BRATTLEBORO -- It all started innocently enough with Brattleboro Rotarian Martin Cohn asking what Brattleboro Rotary could do to help the people on the Pine Ridge Reservation in South Dakota.
It was October 2012 and Cohn had just watched a report on 20/20 by Diane Sawyer that documented conditions on the reservation, which is home to the Oglala Lakota Tribe and is considered one of the poorest communities in North America.
Cohn said it was hard to believe people in the United States were living among the conditions shown in the report, and so he decided to go to Brattleboro Rotary membership to see if they would support an effort to raise money for the members of the Oglala Lakota nation.
The group agreed to take on the project and a year-and-a-half later thousands of dollars and about 85 laptop computers have been given to the people of the Pine Ridge Reservation.
"This is an international project that we are taking on in the United States," Cohn said. "We are always looking for ways to have an impact and help people who need it and that's what this project is doing."
Rotary International is an international service organization that brings business people together through local chapters to take on local and international projects.
Brattleboro Rotary is routinely involved in projects around the Brattleboro area, and has also helped raise money, as well as provide volunteers, for international projects.
The Pine Ridge Reservation project, Cohn said, is a first for the Brattleboro group in that it is a multi-year project that is outside of Windham County, yet still within the United States.
"The show was unbelievable to watch," Cohn said about the television report he saw. "I did not know people in the United States were living like that.
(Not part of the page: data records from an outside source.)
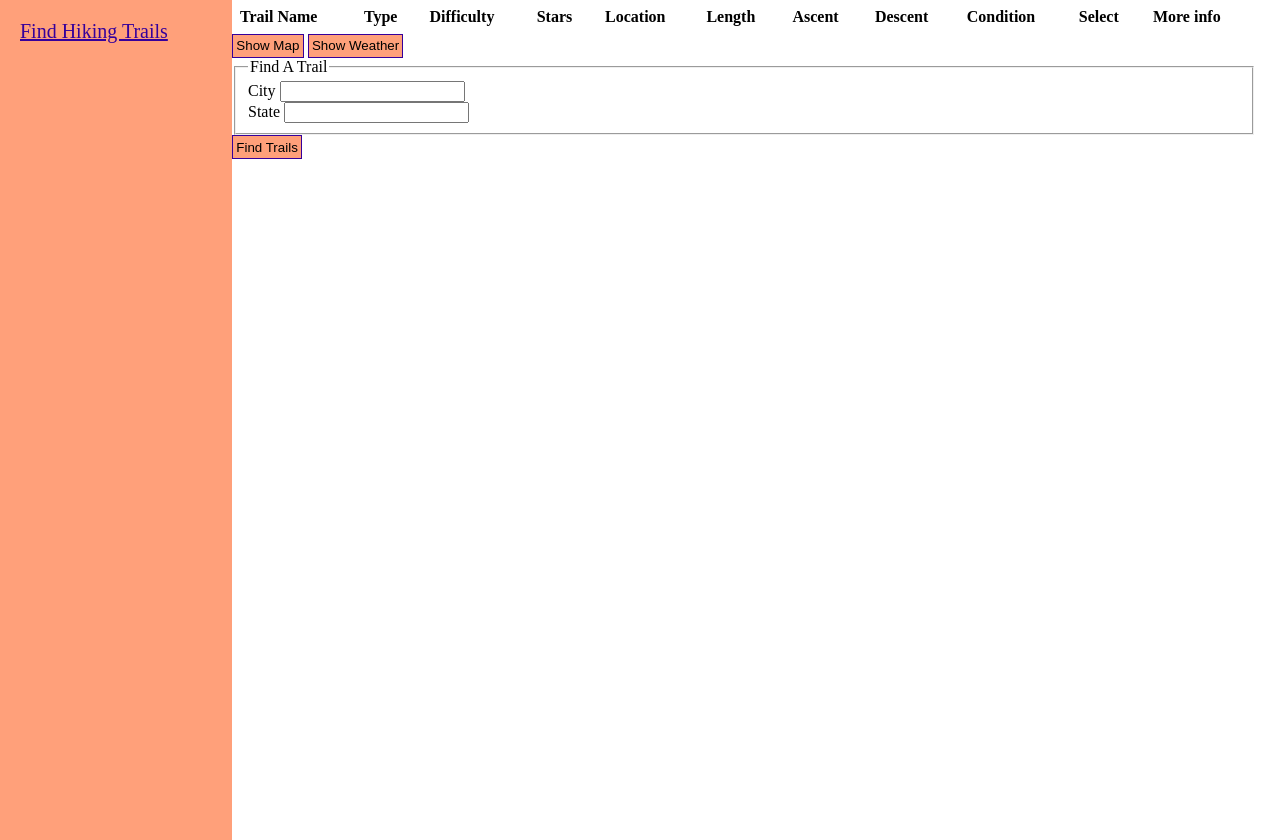
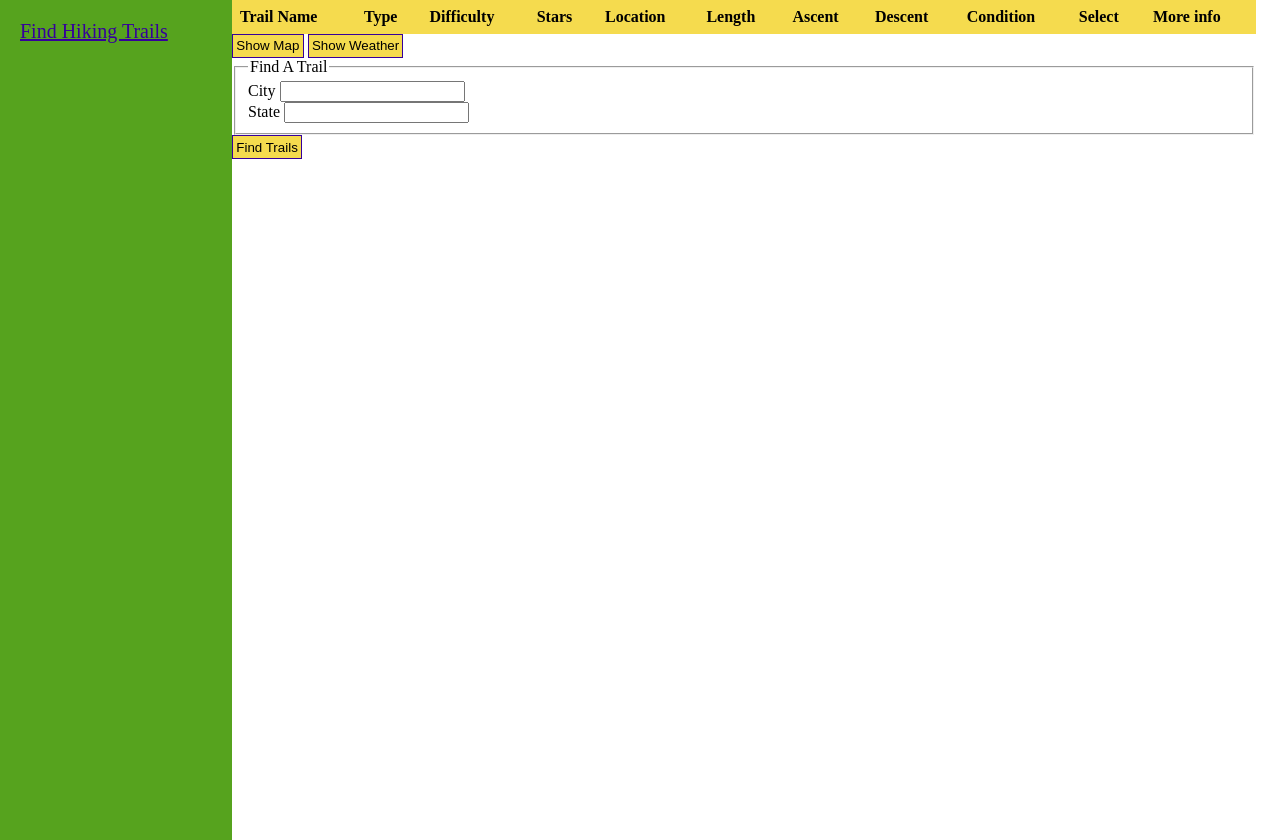
Before and after one commit to jordangerdin/Camping-API, a Flask app: page / in a window 1280 px wide. Run offline with Flask 2, Linux system fonts and the light colour scheme; lists and menus that the app fills with data are empty; some libraries are stand-ins or nearby versions.

Commit message:
Cleanup and CSS update

```diff
--- a/routes.py
+++ b/routes.py
@@ -11,7 +11,7 @@ trail_dictionary = {}
 
 @app.route('/', methods=['GET', 'POST'])
 @app.route('/find_trails', methods=['GET', 'POST'])
-def hello():
+def home():
     # Gets the location info from the user through thte form, gives it to the geocoding API, gets the lat and long from it and feeds that to the hiking API
     # Hiking API returns a dictionary of trails that's saved in a global variable for future use and fed to the main page.
     global trail_dictionary
@@ -23,6 +23,8 @@ def hello():
             coord = get_lat_lon(location_name)
             if coord is not None:
                 trail_dictionary = get_hiking_data(coord['lat'], coord['lng'])['trails']
+            else:
+                flash('City and state not found.')
         except:
             flash('There was a problem connecting to the geocoding API')
     return render_template('home.html', location_form = loc_form, trail_list = trail_dictionary)
@@ -32,7 +34,7 @@ def show_extra():
     #Using a global variable to store the trails so we can minimize API calls while still using the data accross different pages.
     global trail_dictionary
 
-    #This is the same code from hello(), because we're adding to that page and want to keep its origional functionality.
+    #This is the same code from home(), because we're adding to that page and want to keep its origional functionality.
     loc_form = LocationInputForm()
     if loc_form.validate_on_submit():
         location_name = loc_form.city.data + ', ' + loc_form.state.data
--- a/static/main.css
+++ b/static/main.css
@@ -1,3 +1,9 @@
+:root {
+    --main-color: rgb(255, 193, 68);
+    --color-sidebar: #56a31e;
+    --color-accent: #F5DB4E;
+  }
+
 body{
     margin: 0;
 }
@@ -12,6 +18,8 @@ body{
 
 .dummy-column{
     width: 15%;
+    height: 100%;
+    background-color: var(--color-sidebar);
     padding: 1em;
     font-size: 1.25em;
 }
@@ -20,7 +28,7 @@ body{
     position: absolute;
     width: 15%;
     height: 100%;
-    background-color: lightsalmon;
+    background-color: var(--color-sidebar);
     padding: 1em;
     font-size: 1.25em;
     font-weight: 500;
@@ -35,6 +43,7 @@ a, a:visited {
 }
 
 table {
+    background-color: var(--color-accent);
     border-collapse: collapse;
     width: 100%;
   }
@@ -45,13 +54,13 @@ th, td {
   }
 
 tr:nth-child(even) {
-    background-color: lightsalmon;
+    background-color: var(--main-color);
 }
 
 button, .btn {
     padding: .25em;
     transition-duration: 0.4s;
-    background-color: lightsalmon;
+    background-color: var(--color-accent);
     border: none;
     text-align: center;
     text-decoration: none;
--- a/templates/layout.html
+++ b/templates/layout.html
@@ -14,7 +14,7 @@
     <body>
         <div class="page">
             <div class = "sidebar column">
-                <div class="sidebar-link"><a href="{{ url_for('hello') }}">Find Hiking Trails</a></div>
+                <div class="sidebar-link"><a href="{{ url_for('home') }}">Find Hiking Trails</a></div>
             </div>
             <div class="dummy-column column"> . </div>
             <div class="content-column column">
```
Also changed, not shown: api_connection.py (+0 -12 lines).
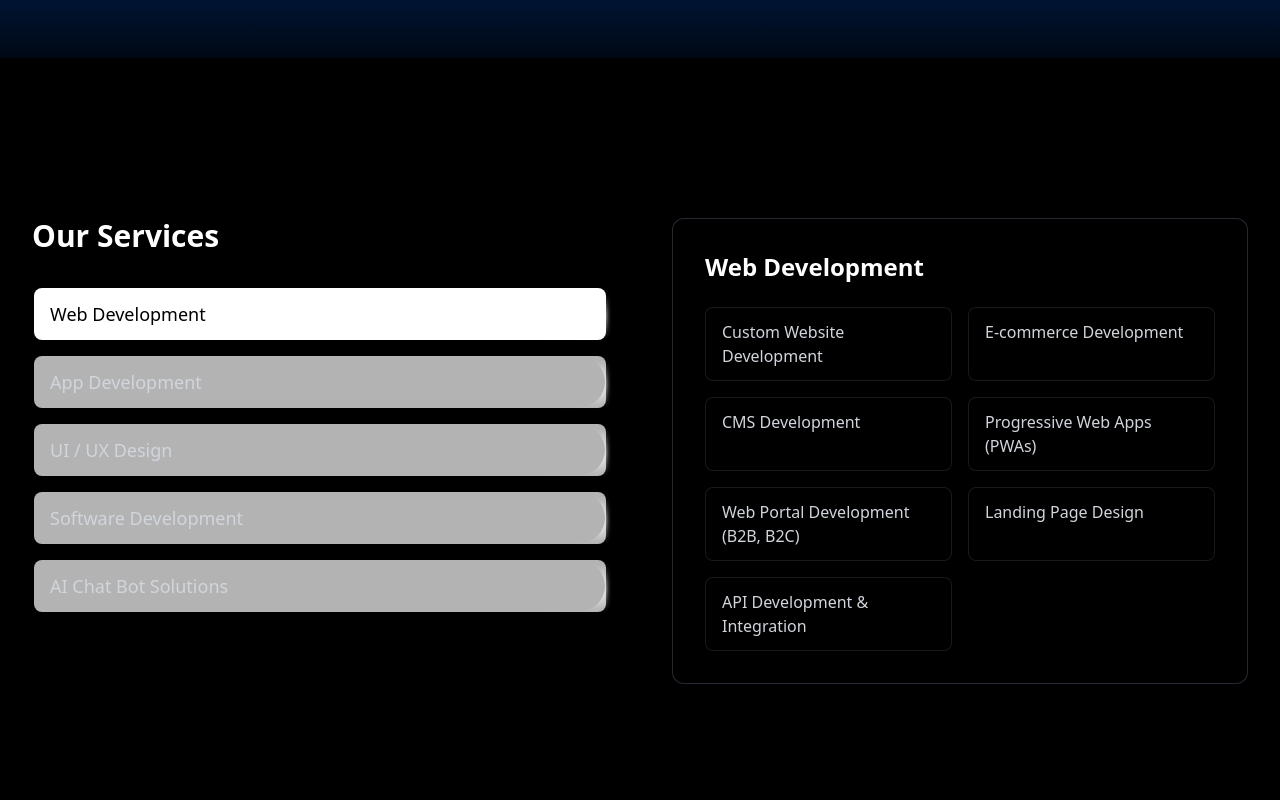
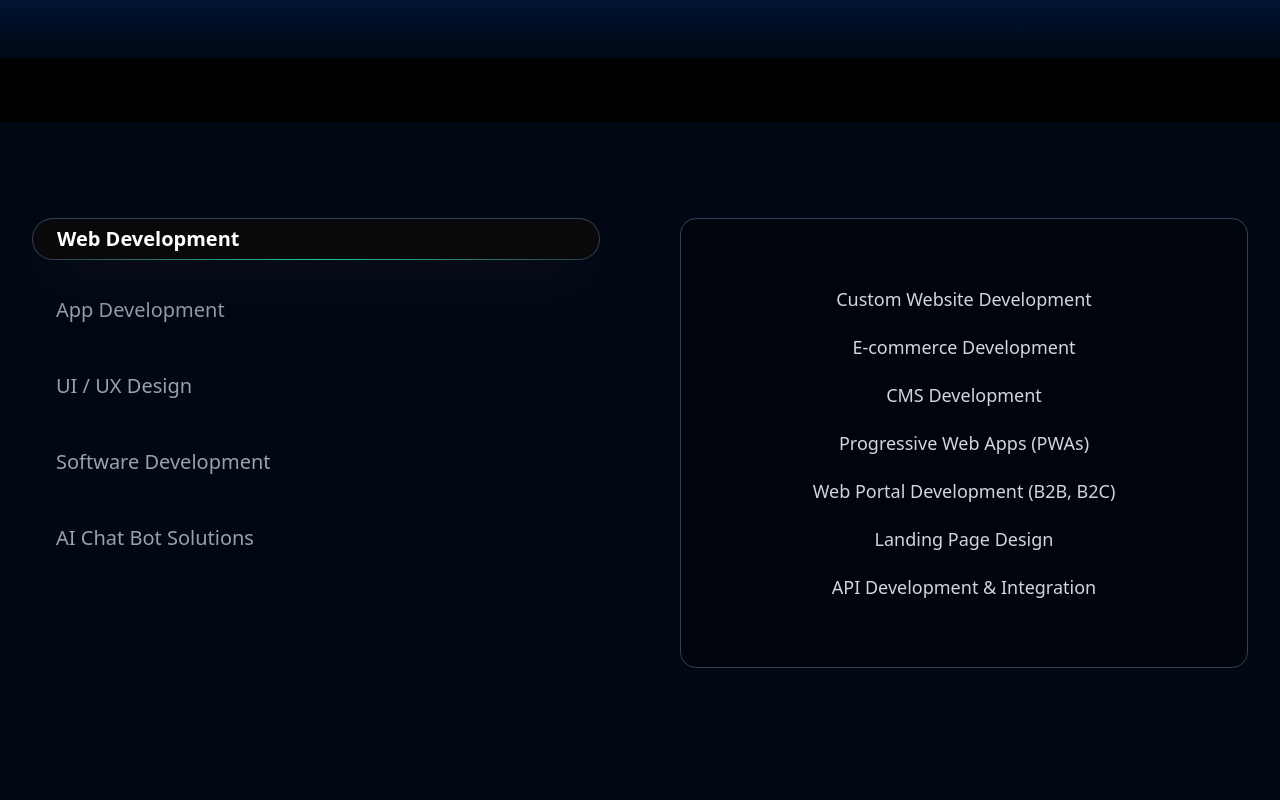
Before and after one commit to InfiniMove-Coders/infinimove_v2, a React (Vite) app: page / in a window 1280 px wide. Shown: the part 1720-2520 px from the top of the page. Built offline with nearby package versions, Linux system fonts and the light colour scheme.

Commit message:
mofigied service component

```diff
--- a/src/components/ServiceDetailItem.jsx
+++ b/src/components/ServiceDetailItem.jsx
@@ -1,13 +1,8 @@
+import React from "react";
 
-import React from 'react';
-
-/**
- * ServiceDetailItem - Individual service detail display component
- * @param {string} service - Service name to display
- */
 const ServiceDetailItem = ({ service }) => {
   return (
-    <div className="bg-black/20 border border-gray-600/30 rounded-lg py-3 px-4 text-gray-300 hover:text-white hover:border-gray-500/50 transition-all duration-300 font-roboto">
+    <div className="text-gray-300 hover:text-white transition-colors duration-200 text-lg font-roboto text-center">
       {service}
     </div>
   );
--- a/src/components/ServiceListItem.jsx
+++ b/src/components/ServiceListItem.jsx
@@ -1,28 +1,35 @@
-import React from 'react';
-import { HoverBorderGradient } from "../components/ui/hover-border-gradient";
+import React from "react";
 
 /**
- * ServiceListItem - Individual service list item component
- * @param {string} service - Service name
- * @param {boolean} isActive - Whether this item is currently active/selected
- * @param {function} onClick - Click handler function
+ * ServiceListItem - Left side category list
  */
 const ServiceListItem = ({ service, isActive, onClick }) => {
+  if (isActive) {
+    // Active service → Glowing button
+    return (
+      <button
+        onClick={() => onClick(service)}
+        className="bg-slate-800 no-underline group cursor-pointer relative shadow-2xl shadow-zinc-900 rounded-full p-px text-base lg:text-xl font-semibold leading-6 text-white inline-block w-full text-left"
+      >
+        <span className="absolute inset-0 overflow-hidden rounded-full">
+          <span className="absolute inset-0 rounded-full bg-[image:radial-gradient(75%_100%_at_50%_0%,rgba(56,189,248,0.6)_0%,rgba(56,189,248,0)_75%)] opacity-0 transition-opacity duration-500 group-hover:opacity-100"></span>
+        </span>
+        <div className="relative flex items-center z-10 rounded-full bg-zinc-950 py-2 px-6 ring-1 ring-white/10">
+          <span>{service}</span>
+        </div>
+        <span className="absolute -bottom-0 left-[1.125rem] h-px w-[calc(100%-2.25rem)] bg-gradient-to-r from-emerald-400/0 via-emerald-400/90 to-emerald-400/0 transition-opacity duration-500 group-hover:opacity-40"></span>
+      </button>
+    );
+  }
+
+  // Inactive services → Plain text
   return (
-    <HoverBorderGradient
-      as="button"
-      containerClassName="w-full rounded-lg"
+    <button
       onClick={() => onClick(service)}
-      className={`w-full text-left py-3 px-4 transition-all duration-300 font-urbanist flex items-center justify-start
-        ${isActive
-          ? "dark:bg-black bg-white text-black dark:text-white"
-          : "dark:bg-black/50 bg-white/70 text-gray-300 dark:text-gray-300 hover:text-white"
-        }`}
+      className="w-full text-left py-3 px-6 text-lg lg:text-xl font-urbanist text-gray-400 hover:text-white transition-colors duration-200"
     >
-      <span className="text-base lg:text-lg font-medium">
-        {service}
-      </span>
-    </HoverBorderGradient>
+      {service}
+    </button>
   );
 };
 
--- a/src/components/ServicesSection.jsx
+++ b/src/components/ServicesSection.jsx
@@ -1,119 +1,87 @@
+"use client";
+import React, { useState } from "react";
+import ServiceListItem from "./ServiceListItem";
+import ServiceDetailItem from "./ServiceDetailItem";
 
-import React, { useState } from 'react';
-import ServiceListItem from './ServiceListItem';
-import ServiceDetailItem from './ServiceDetailItem';
-
-/**
- * ServicesSection - Interactive services showcase section
- * Features plain #000814 background and interactive service selection
- */
 const ServicesSection = () => {
-  // Available services for the left sidebar
   const serviceCategories = [
-    'Web Development',
-    'App Development',
-    'UI / UX Design',
-    'Software Development',
-    'AI Chat Bot Solutions'
+    "Web Development",
+    "App Development",
+    "UI / UX Design",
+    "Software Development",
+    "AI Chat Bot Solutions",
   ];
 
-  // Service details mapping
   const serviceDetails = {
-    'Web Development': [
-      'Custom Website Development',
-      'E-commerce Development',
-      'CMS Development',
-      'Progressive Web Apps (PWAs)',
-      'Web Portal Development (B2B, B2C)',
-      'Landing Page Design',
-      'API Development & Integration'
+    "Web Development": [
+      "Custom Website Development",
+      "E-commerce Development",
+      "CMS Development",
+      "Progressive Web Apps (PWAs)",
+      "Web Portal Development (B2B, B2C)",
+      "Landing Page Design",
+      "API Development & Integration",
     ],
-    'App Development': [
-      'Native iOS Development',
-      'Native Android Development',
-      'Cross-Platform Development',
-      'Mobile App UI/UX Design',
-      'App Store Optimization',
-      'Mobile Backend Development',
-      'App Maintenance & Support'
+    "App Development": [
+      "Native iOS Development",
+      "Native Android Development",
+      "Cross-Platform Development",
+      "Mobile App UI/UX Design",
+      "App Store Optimization",
+      "Mobile Backend Development",
+      "App Maintenance & Support",
     ],
-    'UI / UX Design': [
-      'User Interface Design',
-      'User Experience Research',
-      'Wireframing & Prototyping',
-      'Design Systems',
-      'Mobile App Design',
-      'Web Application Design',
-      'Usability Testing'
+    "UI / UX Design": [
+      "User Interface Design",
+      "User Experience Research",
+      "Wireframing & Prototyping",
+      "Design Systems",
+      "Mobile App Design",
+      "Web Application Design",
+      "Usability Testing",
     ],
-    'Software Development': [
-      'Custom Software Solutions',
-      'Enterprise Software Development',
-      'SaaS Development',
-      'Database Design & Development',
-      'System Integration',
-      'Legacy System Modernization',
-      'Software Architecture Consulting'
+    "Software Development": [
+      "Custom Software Solutions",
+      "Enterprise Software Development",
+      "SaaS Development",
+      "Database Design & Development",
+      "System Integration",
+      "Legacy System Modernization",
+      "Software Architecture Consulting",
     ],
-    'AI Chat Bot Solutions': [
-      'Conversational AI Development',
-      'Customer Service Bots',
-      'Voice Assistant Integration',
-      'Natural Language Processing',
-      'Machine Learning Implementation',
-      'AI Model Training',
-      'Intelligent Automation'
-    ]
+    "AI Chat Bot Solutions": [
+      "Custom Chatbot (Web, Insta, WhatsApp, Messenger)",
+      "Lead Generation Bots",
+      "Customer Support Bots",
+      "E-commerce Assistants",
+      "Multilingual Support",
+    ],
   };
 
-  // State for active service category
-  const [activeService, setActiveService] = useState('Web Development');
+  const [activeService, setActiveService] = useState("Web Development");
 
   return (
-    <section
-      className="w-full min-h-screen py-16 lg:py-24"
-      // style={{ backgroundColor: '#000814' }}
-    >
-      {/* Content container */}
+    <section className="w-full min-h-screen py-16 lg:py-24 bg-[#000814]">
       <div className="max-w-7xl mx-auto px-4 sm:px-6 lg:px-8">
+        <div className="grid grid-cols-1 lg:grid-cols-2 gap-12 lg:gap-20">
 
-        {/* Two-column layout */}
-        <div className="grid grid-cols-1 lg:grid-cols-2 gap-12 lg:gap-16">
-
-          {/* Left column - Service categories */}
-          <div className="space-y-4">
-            <h3 className="text-2xl lg:text-3xl font-bold text-white mb-8 font-urbanist">
-              Our Services
-            </h3>
-
-            {/* Service category list */}
-            <div className="space-y-3">
-              {serviceCategories.map((service, index) => (
+          {/* Left side - Service list */}
+          <div className="flex flex-col gap-6">
+            {serviceCategories.map((service, idx) => (
               <ServiceListItem
-                  key={index}
+                key={idx}
                 service={service}
                 isActive={activeService === service}
                 onClick={setActiveService}
               />
             ))}
           </div>
-          </div>
 
-          {/* Right column - Service details */}
-          <div className="bg-black/30 border border-gray-600/50 rounded-xl p-6 lg:p-8">
-
-            {/* Active service title */}
-            <h4 className="text-xl lg:text-2xl font-bold text-white mb-6 font-urbanist">
-              {activeService}
-            </h4>
-
-            {/* Service details grid */}
-            <div className="grid grid-cols-1 sm:grid-cols-2 gap-4">
-              {serviceDetails[activeService]?.map((detail, index) => (
-                <ServiceDetailItem
-                  key={index}
-                  service={detail}
-                />
+          {/* Right side - Fixed height details (no heading) */}
+          <div className="bg-black/40 border border-gray-700 rounded-2xl p-8 h-[450px] flex flex-col justify-center">
+            <div className="flex flex-col gap-5 items-center">
+              {serviceDetails[activeService]?.map((detail, i) => (
+                <ServiceDetailItem key={i} service={detail} />
               ))}
             </div>
           </div>
```
Lines whose indentation alone changed are shown as unchanged.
I knew we had to do something."
Cohn said he was surprised when he called Rotary members in South Dakota to see if their local groups were helping the people on the Pine Ridge Reservation and found out there were no local projects.
So he asked the members in Brattleboro and everyone agreed it would be a good project for the group.
The project with Brattleboro Rotary might not have gotten off to such a quick start were it not for a chance encounter Cohn had at the Brattleboro Museum & Art Center. He was at the museum when he noticed a photograph on the wall by local photographer John Willis.
Willis has been visiting the Pine Ridge Reservation for years, and traveling there with students from In-Sight Photography to document the people and landscapes in South Dakota.
Cohn was not aware of the local connection and he was shocked when just a month after the television report aired he had found someone in Vermont who had connections with the Oglala Lakota Tribe.
Cohn tracked down Willis, and Willis was able to connect Cohn with the people who run KILI radio, the community station on the reservation.
The group raised $4,500 at its 2013 International Film and Food Festival which was sent to the station and used for equipment upgrades.
Cohn also learned that students on the reservation needed computers. He put out a call for outdated laptops and received about 150 donations.
Sam Jones, who owns a computer repair shop in Burlington and is the son of Brattleboro Rotarian Marcy Jones, agreed to take the working parts from the laptops to build updated machines.
Eventually 85 refurbished laptops were sent to the South Dakota reservation.
Cohn said the Pine Ridge project has become a long-term commitment for the Brattleboro club.
Members of the Brattleboro club are trying to organize a visit to Pine Ridge and the money raised at the 2015 International Film and Food Festival will also be dedicated to the radio station.
"Rotary gets involved and helps out where it is needed," Cohn said. "So far we've had real success with this project. We've made an impact on the people who live on the Pine Ridge Reservation."
For more information about Brattleboro Rotary Club's work, or to donate a laptop for the project, go to www.brattlebororotaryclub.com.
Howard Weiss-Tisman can be reached at firstname.lastname@example.org or 802-254-2311, ext. 279.